I cut them at the first mark nearest the body.
Grabbed the black sleeves and laid them underneath the newly cut yellow sleeves and cut the black sleeves.
I then cut all the yellow stripes while making sure the cut the black ones at the same time. I then alternated the stripes.
Black 2 inch strip-Yellow 1.5 inch strip-2 inch black strip.
I sewed each of these by simply flipping the new addition inside out and lining up the sleeve pieces together. And I apologize. This was all a last minute addition and I didn't get all the pictures up.
This is where I remind people just to have fun and create as you go along, it makes it more fun and unique!
Step 8: WE HAVE FINALLY WON THE HOUSE CUP!
Here it is! I just tacked on my patch and I am all set for next years Harry Potter and the Half Blood Prince at the MN Orchestra!
A makeshift, HufflePuff Collage Patch on an Upcycled Raglan Hooded Tee with Striped Sleeves.
I apologize for the bad directions and the lack of good photos. This is my 2nd time making an instructable and am hoping to get better with each one but I am hoping if anything you can at least use the idea for inspiration for a future item.
I hope you enjoy!

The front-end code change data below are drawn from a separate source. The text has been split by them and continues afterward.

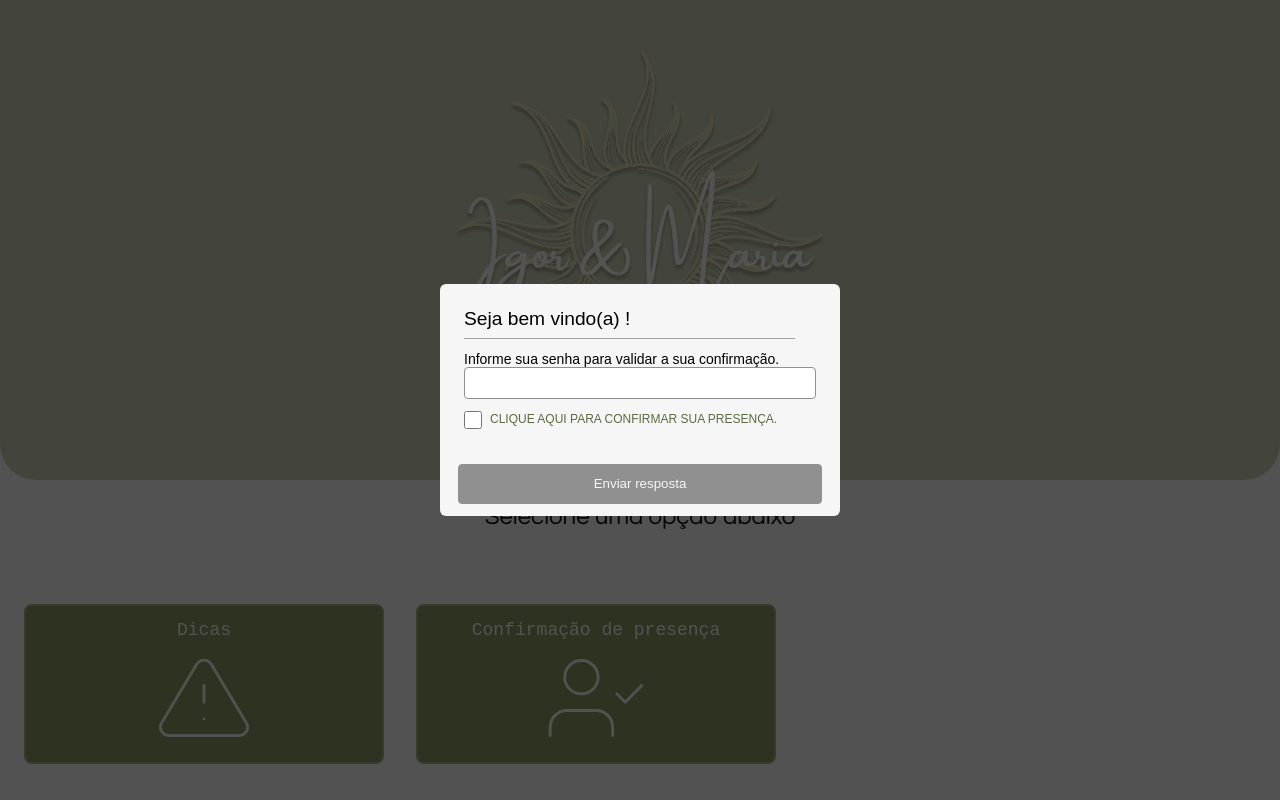
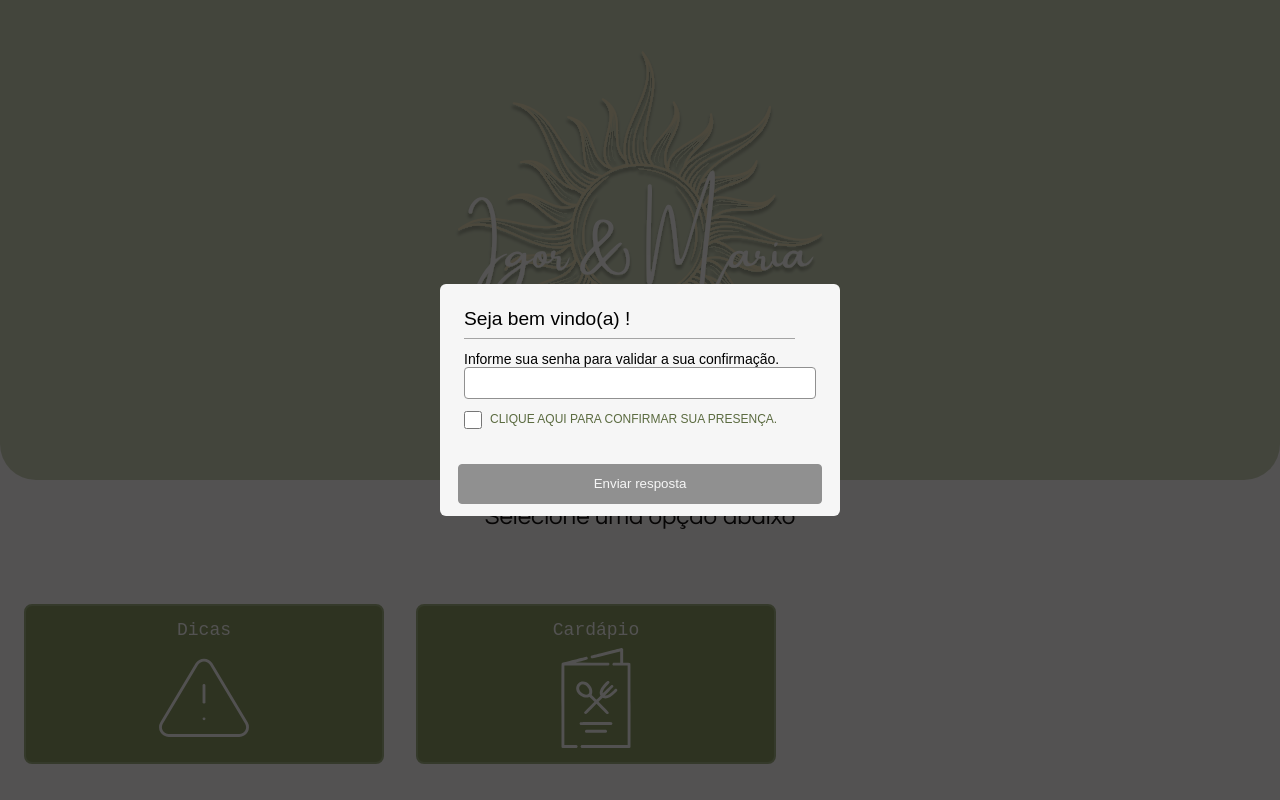
Before and after one commit to Kijibr/app-presentes-casamento, a React (Vite) app: page /home in a window 1280 px wide. Built offline with nearby package versions, Linux system fonts and the light colour scheme; no server answers; a web font is replaced by a local one; what @mercadopago/sdk-react would draw is missing.

Commit message:
add menu option

```diff
--- a/src/pages/home/constants.ts
+++ b/src/pages/home/constants.ts
@@ -2,6 +2,7 @@ import betrothed from "../../assets/user-check.svg";
 import tips from "../../assets/alert-triangle.svg";
 import location from "../../assets/map-pin.svg";
 import gift from "../../assets/gift.svg";
+import menu from "../../assets/menu.svg";
 
 export type Links = {
   path: string,
@@ -34,9 +35,9 @@ export const links: Array<Links> = [
     guestConfirmed: false
   },
   {
-    path: "/betrothed",
-    name: "Confirmação de presença",
-    icon: betrothed,
+    path: "/menu",
+    name: "Cardápio",
+    icon: menu,
     autor: "Maria Rita",
     guestConfirmed: false
   },
```
Also changed, not shown: src/assets/menu.svg (added).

Also my pictures came out upside down. Haha. Oh life! A lesson for tomorrow after much needed sleep!
Participated in the